Islamic Militancy in Africa
Terje Ostebo / African Center for Strategic Studies November 2012
The rise in Islamic militancy in the Sahel, northern Nigeria, and the Horn of Africa has elevated attention to this evolving security concern. Hopes that Africa’s historically moderate interpretations of Islam would suffice to filter extremist views from gaining meaningful traction seem increasingly misplaced. More generally, understanding of this unconventional security challenge is often based more on speculation than informed assessment. Responses must avoid conflating distinct Islamist actors while addressing local level perceptions of disaffection and under-representation that underpin support for militants.
Africa's Fragile States: Empowering Extremists, Exporting Terrorism
Zachary Devlin-Foltz / African Center for Strategic Studies August 2010
Persistent reports of extremist activity from across Africa have deepened concern over the spread of radicalism on the continent. Extremists capitalize on political and security vacuums within Africa’s fragile states to grow their support base and consolidate their strength. Stable states that provide opportunities for political participation empower moderates while delegitimating extremists’ use of violence.
Purist Salafism in the Sahel and its position on the Jihadist Map
Mohamed Salem Ould Mohamed / Al Jazeera Center for Studies July 2012

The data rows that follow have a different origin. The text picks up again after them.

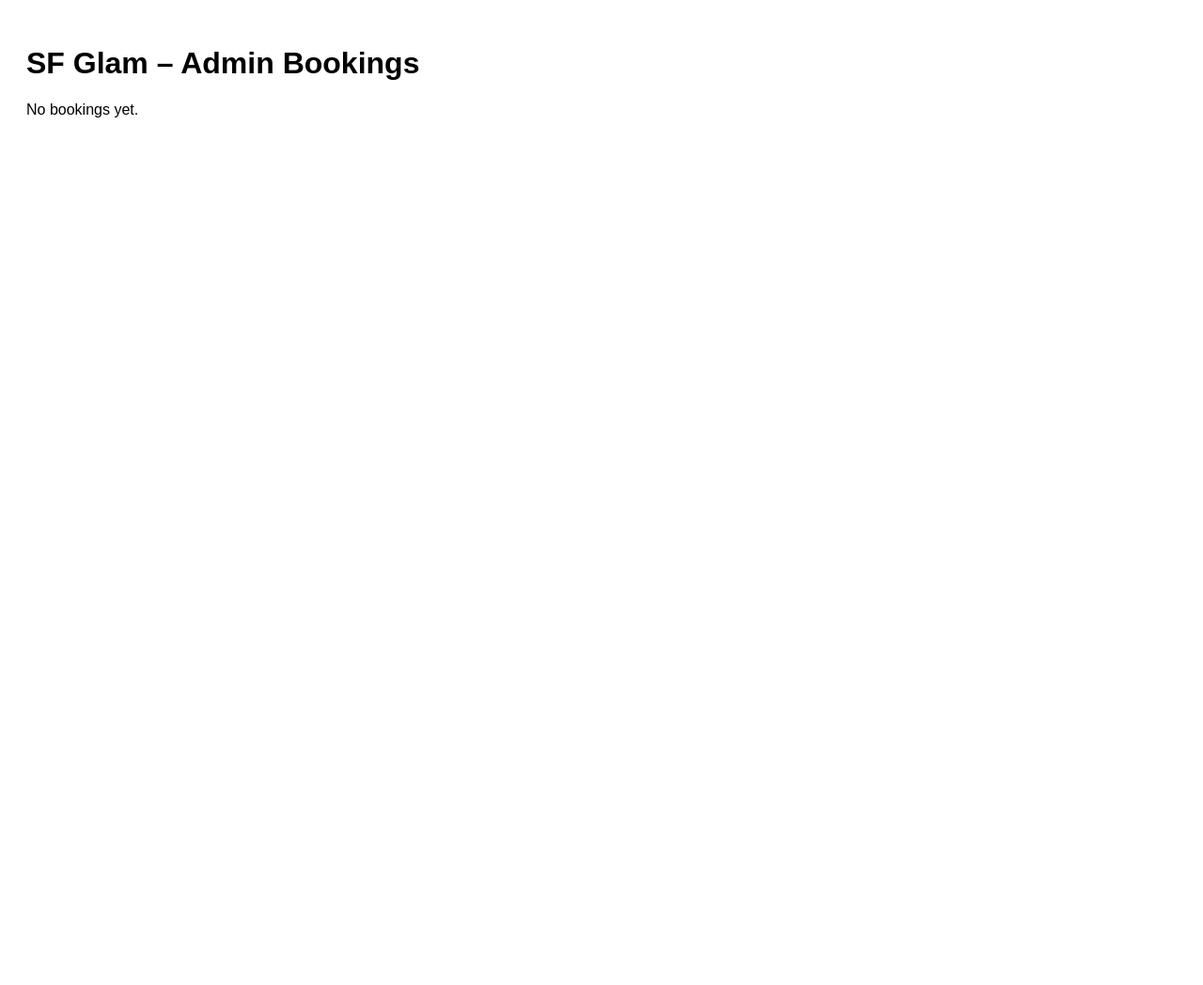
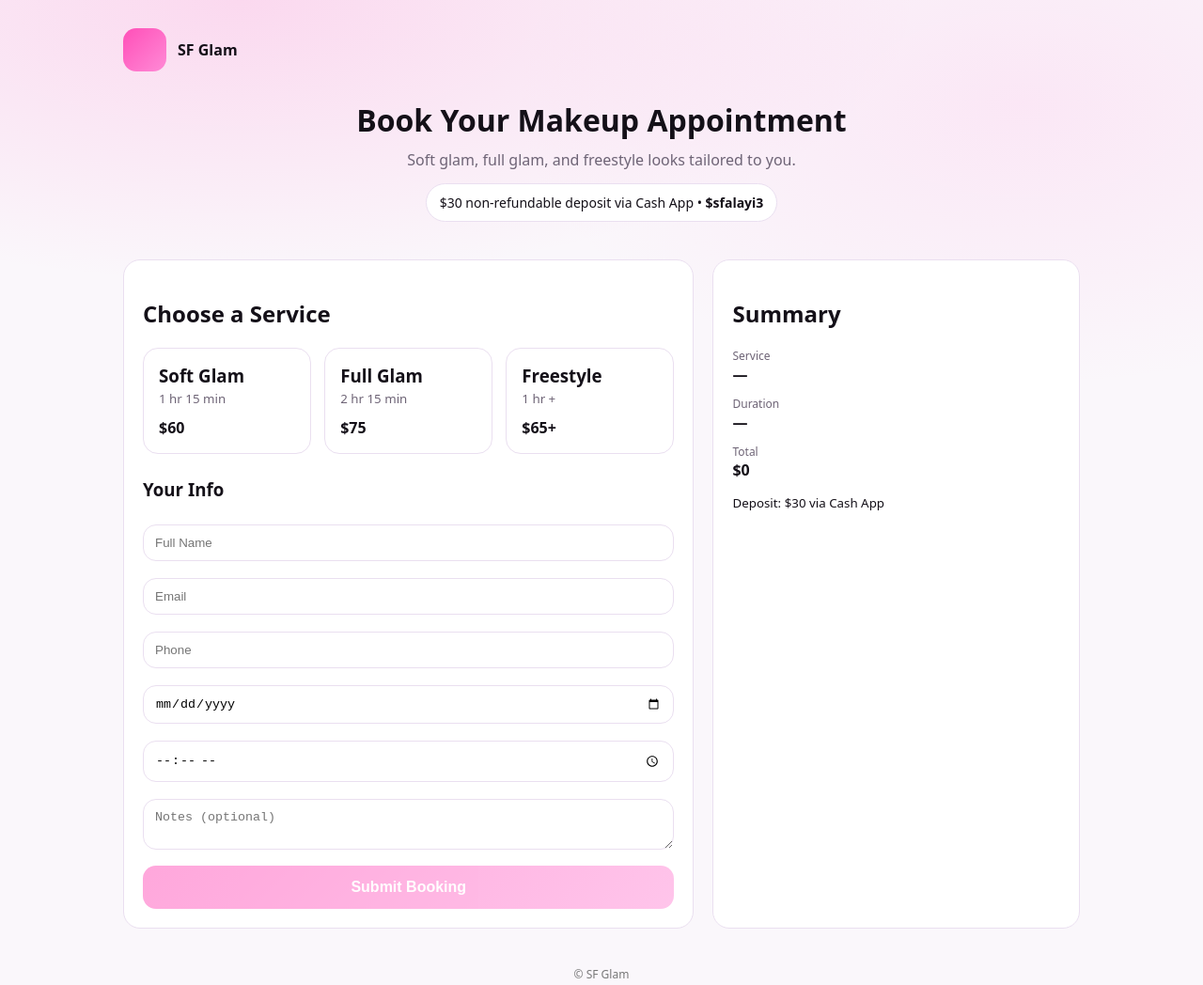
Before and after one commit to simifalayi-arch/sf-glam-booking, a plain HTML site: page index.html in a window 1280 px wide. Shown: the whole page at 94% size. Before the commit the page ends 800 px from the top, so only its background shows below. Drawn offline with Linux system fonts and the light colour scheme.

Commit message:
Refactor index.html for improved structure and styling

```diff
--- a/index.html
+++ b/index.html
@@ -1,34 +1,205 @@
 <!doctype html>
-<html>
+<html lang="en">
 <head>
-<title>SF Glam Admin</title>
+<meta charset="utf-8">
+<meta name="viewport" content="width=device-width, initial-scale=1">
+<title>SF Glam | Book Makeup</title>
+
 <style>
-body{font-family:Arial;padding:20px}
-.card{border:1px solid #ccc;padding:12px;margin-bottom:10px}
+:root{
+  --pink:#ff4fb8;
+  --pink2:#ff8ad6;
+  --bg:#faf7fb;
+  --card:#ffffff;
+  --text:#141018;
+  --muted:#6e6476;
+  --line:#eadff0;
+}
+*{box-sizing:border-box}
+body{
+  margin:0;
+  font-family:system-ui,Segoe UI,Roboto,Helvetica,Arial;
+  background:
+    radial-gradient(1200px 500px at 20% 0%, rgba(255,79,184,.18), transparent 60%),
+    radial-gradient(900px 500px at 85% 10%, rgba(255,138,214,.15), transparent 60%),
+    var(--bg);
+  color:var(--text);
+}
+.container{max-width:1050px;margin:auto;padding:30px 16px 60px}
+header{
+  display:flex;justify-content:space-between;align-items:center;margin-bottom:30px
+}
+.brand{display:flex;gap:12px;align-items:center}
+.logo{
+  width:46px;height:46px;border-radius:14px;
+  background:linear-gradient(135deg,var(--pink),var(--pink2))
+}
+.hero{
+  text-align:center;margin-bottom:40px
+}
+.hero h1{margin:0;font-size:32px}
+.hero p{margin:10px auto 0;color:var(--muted);max-width:520px}
+.deposit{
+  margin-top:14px;
+  display:inline-block;
+  padding:10px 14px;
+  border-radius:999px;
+  background:#fff;
+  border:1px solid var(--line);
+  font-size:14px
+}
+
+.grid{
+  display:grid;
+  grid-template-columns:1.4fr .9fr;
+  gap:20px
+}
+@media(max-width:900px){.grid{grid-template-columns:1fr}}
+
+.card{
+  background:var(--card);
+  border:1px solid var(--line);
+  border-radius:18px;
+  padding:20px
+}
+
+.services{
+  display:grid;
+  grid-template-columns:repeat(3,1fr);
+  gap:14px
+}
+@media(max-width:800px){.services{grid-template-columns:1fr}}
+
+.service{
+  border:1px solid var(--line);
+  border-radius:16px;
+  padding:16px;
+  cursor:pointer;
+}
+.service.selected{
+  border-color:var(--pink);
+  background:rgba(255,79,184,.08)
+}
+.service h3{margin:0}
+.service small{color:var(--muted)}
+.price{margin-top:10px;font-weight:800}
+
+label{font-size:12px;color:var(--muted)}
+input,textarea,select{
+  width:100%;
+  padding:11px 12px;
+  margin-top:6px;
+  margin-bottom:12px;
+  border-radius:14px;
+  border:1px solid var(--line)
+}
+
+button{
+  width:100%;
+  padding:14px;
+  border-radius:14px;
+  border:none;
+  background:linear-gradient(135deg,var(--pink),var(--pink2));
+  color:#fff;
+  font-weight:800;
+  font-size:16px;
+  cursor:pointer
+}
+button:disabled{opacity:.5}
+
+.summary{
+  position:sticky;top:20px
+}
+.item{margin-bottom:12px}
+.k{font-size:12px;color:var(--muted)}
+.v{font-weight:700}
+
+footer{text-align:center;margin-top:40px;font-size:12px;color:#777}
 </style>
 </head>
+
 <body>
-<h1>SF Glam – Admin Bookings</h1>
-<div id="list"></div>
+<div class="container">
+
+<header>
+  <div class="brand">
+    <div class="logo"></div>
+    <strong>SF Glam</strong>
+  </div>
+</header>
+
+<section class="hero">
+  <h1>Book Your Makeup Appointment</h1>
+  <p>Soft glam, full glam, and freestyle looks tailored to you.</p>
+  <div class="deposit">
+    $30 non-refundable deposit via Cash App • <strong>$sfalayi3</strong>
+  </div>
+</section>
+
+<div class="grid">
+<div class="card">
+<h2>Choose a Service</h2>
+
+<div class="services" id="services"></div>
+
+<h3 style="margin-top:25px">Your Info</h3>
+<input id="name" placeholder="Full Name">
+<input id="email" placeholder="Email">
+<input id="phone" placeholder="Phone">
+<input id="date" type="date">
+<input id="time" type="time">
+<textarea id="notes" placeholder="Notes (optional)"></textarea>
+
+<button id="book" disabled>Submit Booking</button>
+</div>
+
+<div class="card summary">
+<h2>Summary</h2>
+<div class="item"><div class="k">Service</div><div class="v" id="sService">—</div></div>
+<div class="item"><div class="k">Duration</div><div class="v" id="sDuration">—</div></div>
+<div class="item"><div class="k">Total</div><div class="v" id="sTotal">$0</div></div>
+<div class="item"><small>Deposit: $30 via Cash App</small></div>
+</div>
+</div>
+
+<footer>© SF Glam</footer>
 
 <script>
-const list=document.getElementById("list");
-const bookings=JSON.parse(localStorage.getItem("sfBookings")||"[]");
+const services=[
+ {name:"Soft Glam",price:"$60",duration:"1 hr 15 min"},
+ {name:"Full Glam",price:"$75",duration:"2 hr 15 min"},
+ {name:"Freestyle",price:"$65+",duration:"1 hr +"}
+];
+let selected=null;
 
-if(bookings.length===0){
- list.innerHTML="No bookings yet.";
-}else{
- bookings.forEach(b=>{
-  list.innerHTML+=`
-   <div class="card">
-   <b>${b.name}</b><br>
-   ${b.service} (${b.price})<br>
-   ${b.date} @ ${b.time}<br>
-   ${b.email} | ${b.phone}<br>
-   Notes: ${b.notes||"—"}
-   </div>`;
+const wrap=document.getElementById("services");
+const sService=document.getElementById("sService");
+const sDuration=document.getElementById("sDuration");
+const sTotal=document.getElementById("sTotal");
+const book=document.getElementById("book");
+
+function render(){
+ wrap.innerHTML="";
+ services.forEach(s=>{
+  const d=document.createElement("div");
+  d.className="service"+(selected===s.name?" selected":"");
+  d.innerHTML=`
+    <h3>${s.name}</h3>
+    <small>${s.duration}</small>
+    <div class="price">${s.price}</div>
+  `;
+  d.onclick=()=>{selected=s.name;render();update(s)};
+  wrap.appendChild(d);
  });
 }
+function update(s){
+ sService.textContent=s.name;
+ sDuration.textContent=s.duration;
+ sTotal.textContent=s.price;
+ book.disabled=!(name.value&&email.value&&phone.value&&date.value&&time.value);
+}
+[name,email,phone,date,time].forEach(i=>i.oninput=()=>selected&&update(services.find(x=>x.name===selected)));
+render();
 </script>
 </body>
 </html>
```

Mali, Mauritania, Nigeria, Niger and other states in the Sahel appear to be experiencing a new “Salafist era.” Since the introduction of Saudi Wahhabist institutions in the 1970s Salafism has expanded gradually in the Sahel, though with varying success as it interacted with differing political contexts and contrasted sharply with prevailing Islamic institutions. However, states in the Sahel may be able to leverage their religious and ethnic diversity to temper and reverse extremism’s rise.